“Uh! What is that smell?”
Dad came around the sedan to open my door, “It’s fresh air. What do you think about that?”
“I think it stinks.” I said with forced gaiety. I was used to clean lawns manicured by unseen people the apartment manager hired. There was something imposing about the lush permanence of this place.
“Come on Becca,” my Dad said with a teasing smile. “You have to admit, it’s beautiful. They don’t make them like this anymore.”
I let my eyes travel up the large columns of the porch and up to the red peaked roof. I wanted to shrink back from this ancient goliath.
“No, they sure don’t.” I whispered, thinking that maybe that was a good thing.
Dad opened the back of the Suburban and started pulling out my suitcase and boxes. “I got this. Why don’t you go on in and have a look around?”
Inside was no different. Where our townhouse smelled of whatever scented candles we were burning, this massive place smelled of wood, leather, and some attic-library-like scent that I couldn’t name.
Standing in the foyer, I inhaled the musty air with a chocking cough as I looked up at the grand staircase. If that wasn’t imposing enough, far above my head hung a dusty crystal chandelier so high against the dark ceiling it seemed misty and far away.
I took a few more steps forward, not feeling that this was my home at all. Through an arched doorway to my right stood the grand piano my Dad ordered a few weeks back, looking too shiny and new for its surroundings. A glance to the left and through another arched opening showed a flat screen television and a contemporary sofa set that looked just as out of place as the piano.
A door under the staircase revealed a tiny bathroom with a sloping ceiling tucked away like an afterthought. I rationalized by the advent of indoor plumbing, it was the only available area on the first floor that wouldn’t compromise the original layout.
Shutting the bathroom door, I turned my attention to the wide hall behind me. It was large enough to park a car in and at the end was a set of heavy double doors. Walking down it, to my left was a curved doorway to the dining room and to the right another opening to the room with the piano.

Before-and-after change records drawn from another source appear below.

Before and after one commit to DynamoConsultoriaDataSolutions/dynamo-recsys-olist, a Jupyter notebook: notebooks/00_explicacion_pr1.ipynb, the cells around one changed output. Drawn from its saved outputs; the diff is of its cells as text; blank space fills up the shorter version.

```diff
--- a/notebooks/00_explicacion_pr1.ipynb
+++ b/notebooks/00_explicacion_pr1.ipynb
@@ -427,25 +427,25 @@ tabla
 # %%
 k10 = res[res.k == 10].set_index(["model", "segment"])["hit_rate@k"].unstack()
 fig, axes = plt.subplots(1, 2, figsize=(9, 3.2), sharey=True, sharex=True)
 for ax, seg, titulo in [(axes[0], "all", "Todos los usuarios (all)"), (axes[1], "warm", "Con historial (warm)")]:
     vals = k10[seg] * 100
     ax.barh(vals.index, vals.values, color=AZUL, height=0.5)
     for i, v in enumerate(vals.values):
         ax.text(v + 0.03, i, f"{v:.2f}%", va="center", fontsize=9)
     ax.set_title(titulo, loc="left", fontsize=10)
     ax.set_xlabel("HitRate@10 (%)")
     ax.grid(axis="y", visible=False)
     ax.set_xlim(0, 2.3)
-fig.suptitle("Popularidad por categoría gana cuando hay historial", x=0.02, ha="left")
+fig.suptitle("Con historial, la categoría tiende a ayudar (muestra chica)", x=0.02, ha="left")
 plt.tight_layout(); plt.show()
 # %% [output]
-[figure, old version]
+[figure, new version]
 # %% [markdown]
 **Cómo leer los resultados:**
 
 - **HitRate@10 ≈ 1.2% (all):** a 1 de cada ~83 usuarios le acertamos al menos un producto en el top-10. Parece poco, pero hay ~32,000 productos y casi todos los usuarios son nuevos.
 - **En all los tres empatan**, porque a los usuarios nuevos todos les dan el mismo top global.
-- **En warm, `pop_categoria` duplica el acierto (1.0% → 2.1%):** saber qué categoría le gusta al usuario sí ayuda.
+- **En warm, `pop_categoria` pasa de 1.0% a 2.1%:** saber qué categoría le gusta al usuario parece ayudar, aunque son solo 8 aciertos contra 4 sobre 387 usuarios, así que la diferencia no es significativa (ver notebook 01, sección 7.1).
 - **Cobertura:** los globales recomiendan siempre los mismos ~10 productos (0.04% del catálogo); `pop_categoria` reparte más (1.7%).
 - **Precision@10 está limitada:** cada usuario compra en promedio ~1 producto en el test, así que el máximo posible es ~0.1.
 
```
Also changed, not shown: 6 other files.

The double doors at the end were heavy, paneled in rich wood, and almost reached the tall ceiling. The black metal knobs almost seemed too weak to open them, but one good pull and the doors opened to an empty library twinkling with dust particles catching the light.